Little Eyolf

  • Date:
    Saturday, December 27, 1997

    The story concerns the emotional turmoil of Alfred Allmers and his wife Rita. When their crippled child drowns, dark secrets and facts come to the surface. We discover that their son Eyolf, was crippled while Alfred and Rita were making love, which is a cause of great guilt for them both. We also discover that Alfred only married Rita for her money and beauty, not because he loved her. Alfred also has an unhealthy love for his half-sister Asta, verging on incest. This is a powerful deep symbolic play, revealing dark secrets and feelings.
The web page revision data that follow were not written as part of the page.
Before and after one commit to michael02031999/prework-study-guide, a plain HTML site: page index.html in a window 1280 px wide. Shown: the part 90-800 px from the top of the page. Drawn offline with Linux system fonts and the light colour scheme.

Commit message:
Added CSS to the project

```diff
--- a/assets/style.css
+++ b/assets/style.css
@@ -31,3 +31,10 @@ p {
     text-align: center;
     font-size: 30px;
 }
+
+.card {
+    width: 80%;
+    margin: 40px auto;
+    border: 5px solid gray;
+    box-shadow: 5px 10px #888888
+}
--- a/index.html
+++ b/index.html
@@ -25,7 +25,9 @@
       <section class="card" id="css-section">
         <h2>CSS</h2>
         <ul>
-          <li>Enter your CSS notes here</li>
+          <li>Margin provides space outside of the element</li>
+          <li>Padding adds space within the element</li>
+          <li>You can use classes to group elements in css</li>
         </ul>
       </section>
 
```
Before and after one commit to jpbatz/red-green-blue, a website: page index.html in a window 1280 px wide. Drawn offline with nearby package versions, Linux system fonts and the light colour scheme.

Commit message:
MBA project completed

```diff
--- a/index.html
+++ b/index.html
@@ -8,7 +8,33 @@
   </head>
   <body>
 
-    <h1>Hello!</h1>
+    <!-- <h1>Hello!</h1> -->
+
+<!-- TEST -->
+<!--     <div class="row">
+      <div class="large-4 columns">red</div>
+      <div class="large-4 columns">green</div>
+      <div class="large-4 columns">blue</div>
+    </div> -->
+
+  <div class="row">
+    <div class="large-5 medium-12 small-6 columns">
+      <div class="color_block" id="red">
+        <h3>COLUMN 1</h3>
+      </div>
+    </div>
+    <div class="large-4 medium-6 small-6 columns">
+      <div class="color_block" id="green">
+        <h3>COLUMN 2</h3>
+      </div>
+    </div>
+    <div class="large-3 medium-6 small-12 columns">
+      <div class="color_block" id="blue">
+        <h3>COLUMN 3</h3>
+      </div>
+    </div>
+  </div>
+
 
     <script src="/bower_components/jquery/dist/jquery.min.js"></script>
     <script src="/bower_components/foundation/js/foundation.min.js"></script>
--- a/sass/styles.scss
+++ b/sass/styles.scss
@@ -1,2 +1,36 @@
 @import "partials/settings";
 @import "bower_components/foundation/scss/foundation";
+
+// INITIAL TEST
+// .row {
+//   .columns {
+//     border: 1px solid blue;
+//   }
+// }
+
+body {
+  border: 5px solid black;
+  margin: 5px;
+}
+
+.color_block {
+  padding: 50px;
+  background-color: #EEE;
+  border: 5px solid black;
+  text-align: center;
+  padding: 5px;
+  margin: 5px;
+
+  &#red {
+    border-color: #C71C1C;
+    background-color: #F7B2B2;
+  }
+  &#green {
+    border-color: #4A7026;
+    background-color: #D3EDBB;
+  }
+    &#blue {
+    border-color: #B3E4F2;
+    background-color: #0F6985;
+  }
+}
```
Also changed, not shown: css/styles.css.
    The acting is of the highest quality and is full of passion and emotion. Robert Glenister is Alfred, a writer who, while struggling to write a book, decides all of a sudden to dedicate his life to making his son happy. But has he done this for the right reasons? Robert Glenister puts in probably the best performance of his career, with breathtaking emotion that is believable, powerful and convincing. Joanne Pearce is equally superb, if not better in her performance as Rita, his wife who is very jealous of both her son Eyolf and her husband's half-sister Asta. She plays the obsessive, tortured wife with scary realism and force. Derbhle Crotty as Asta and Damian Lewis as Borgbejm, a engineer who is in love with Asta, both perform fine, but are overshadowed by the brilliance of Glenister and Pearce.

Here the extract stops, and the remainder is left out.